WORK INSTRUCTIONS: Scan the data below for lines holding the word "ipynb", and copy each line found.

STORED DATA:
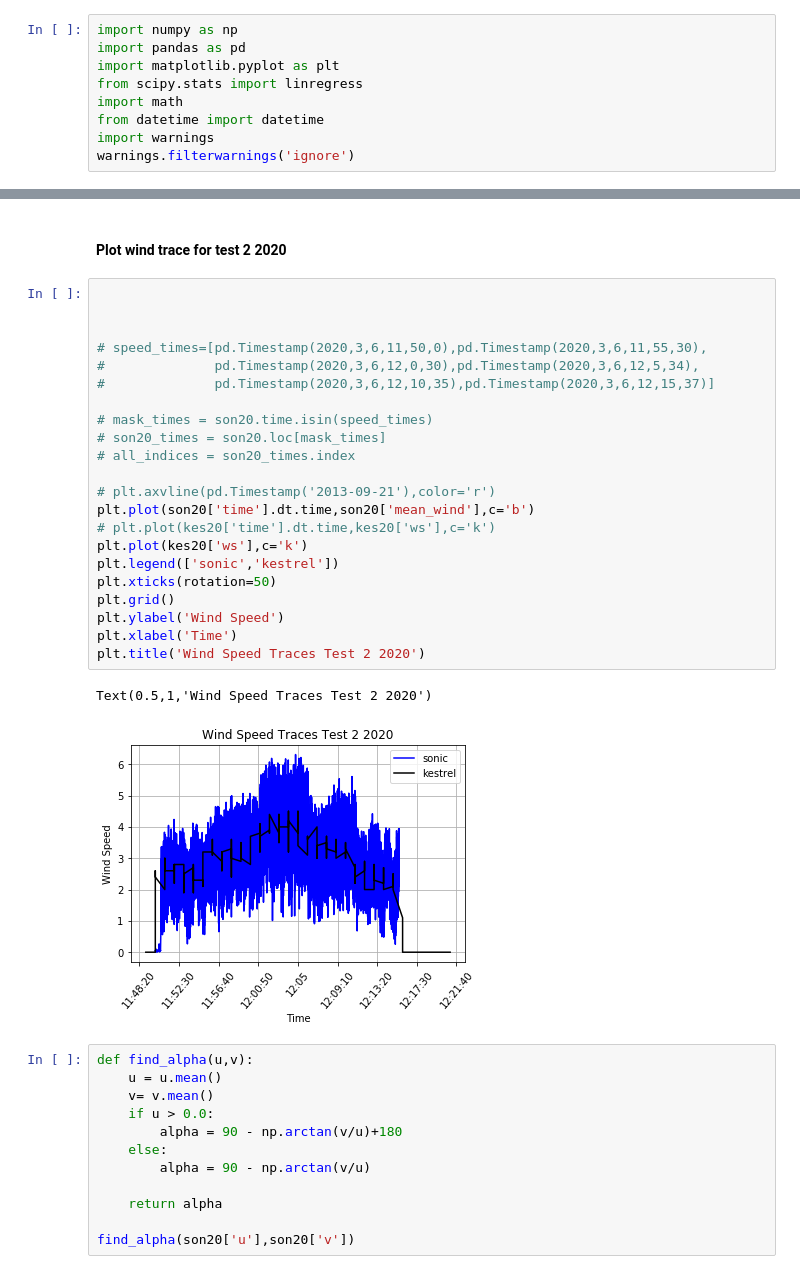
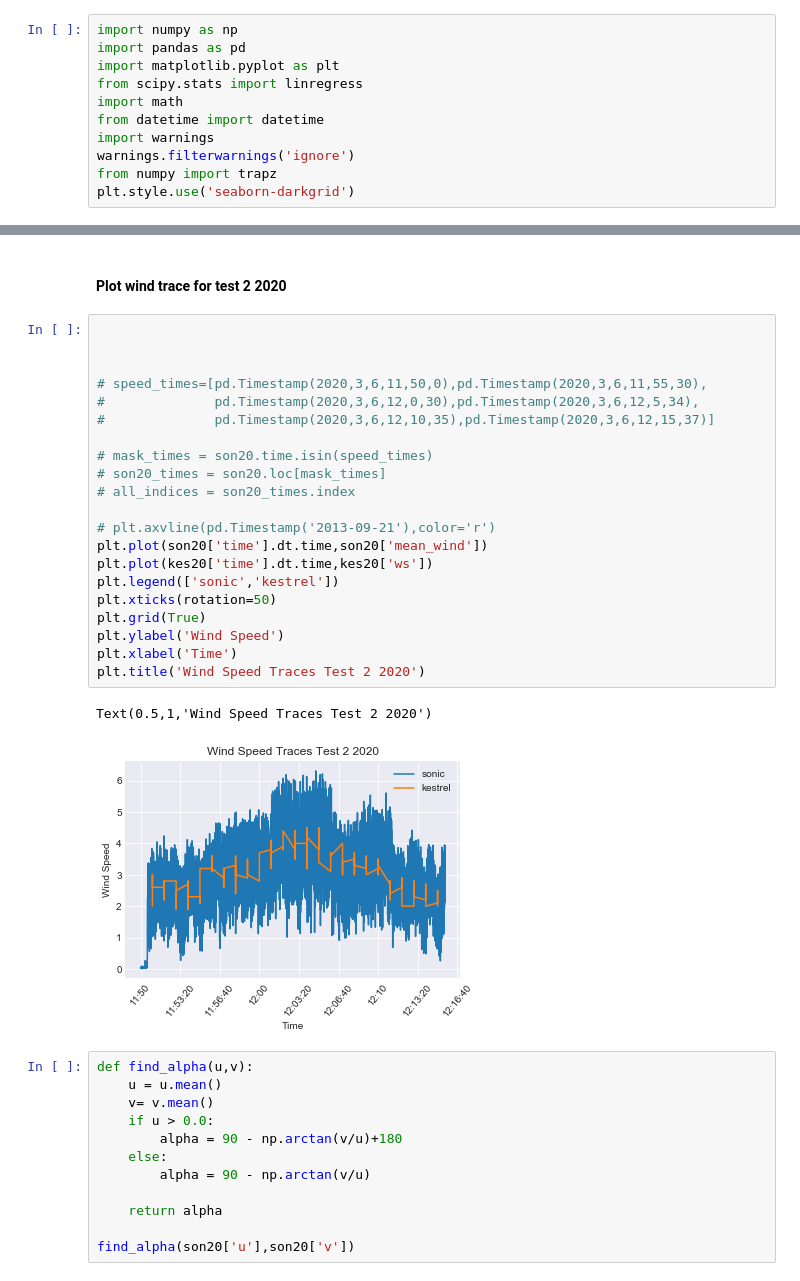
Before and after one commit to Pearl-Ayem/a303_course_work, a Jupyter notebook: Lab 8/Lab 8 analysis.ipynb, the cells around one changed output, grey strips where cells are left out. Saved outputs shown, nothing was run; the diff lists cells and outputs as text.

```diff
--- a/Lab 8/Lab 8 analysis.ipynb
+++ b/Lab 8/Lab 8 analysis.ipynb
@@ -7,6 +7,8 @@ import math
 from datetime import datetime
 import warnings
 warnings.filterwarnings('ignore')
+from numpy import trapz
+plt.style.use('seaborn-darkgrid')
 # %% [markdown]
 #### Import Kestrel data and change year to 2015
 # %%
@@ -729,28 +712,27 @@ son20 = son20.loc[mask2]
 # %%
 
 
 
 # speed_times=[pd.Timestamp(2020,3,6,11,50,0),pd.Timestamp(2020,3,6,11,55,30),
 #              pd.Timestamp(2020,3,6,12,0,30),pd.Timestamp(2020,3,6,12,5,34),
 #              pd.Timestamp(2020,3,6,12,10,35),pd.Timestamp(2020,3,6,12,15,37)]
 
 # mask_times = son20.time.isin(speed_times)
 # son20_times = son20.loc[mask_times]
 # all_indices = son20_times.index
 
 # plt.axvline(pd.Timestamp('2013-09-21'),color='r')
-plt.plot(son20['time'].dt.time,son20['mean_wind'],c='b')
-# plt.plot(kes20['time'].dt.time,kes20['ws'],c='k')
-plt.plot(kes20['ws'],c='k')
+plt.plot(son20['time'].dt.time,son20['mean_wind'])
+plt.plot(kes20['time'].dt.time,kes20['ws'])
 plt.legend(['sonic','kestrel'])
 plt.xticks(rotation=50)
-plt.grid()
+plt.grid(True)
 plt.ylabel('Wind Speed')
 plt.xlabel('Time')
 plt.title('Wind Speed Traces Test 2 2020')
 # %% [output]
 Text(0.5,1,'Wind Speed Traces Test 2 2020')
-[figure, old version]
+[figure, new version]
 # %%
 def find_alpha(u,v):
     u = u.mean()
```
Also changed, not shown: parts of 15 cells of this notebook.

ANSWER SPACE:
Before and after one commit to Pearl-Ayem/a303_course_work, a Jupyter notebook: Lab 8/Lab 8 analysis.ipynb, the cells around one changed output, grey strips where cells are left out. Saved outputs shown, nothing was run; the diff lists cells and outputs as text.
--- a/Lab 8/Lab 8 analysis.ipynb
+++ b/Lab 8/Lab 8 analysis.ipynb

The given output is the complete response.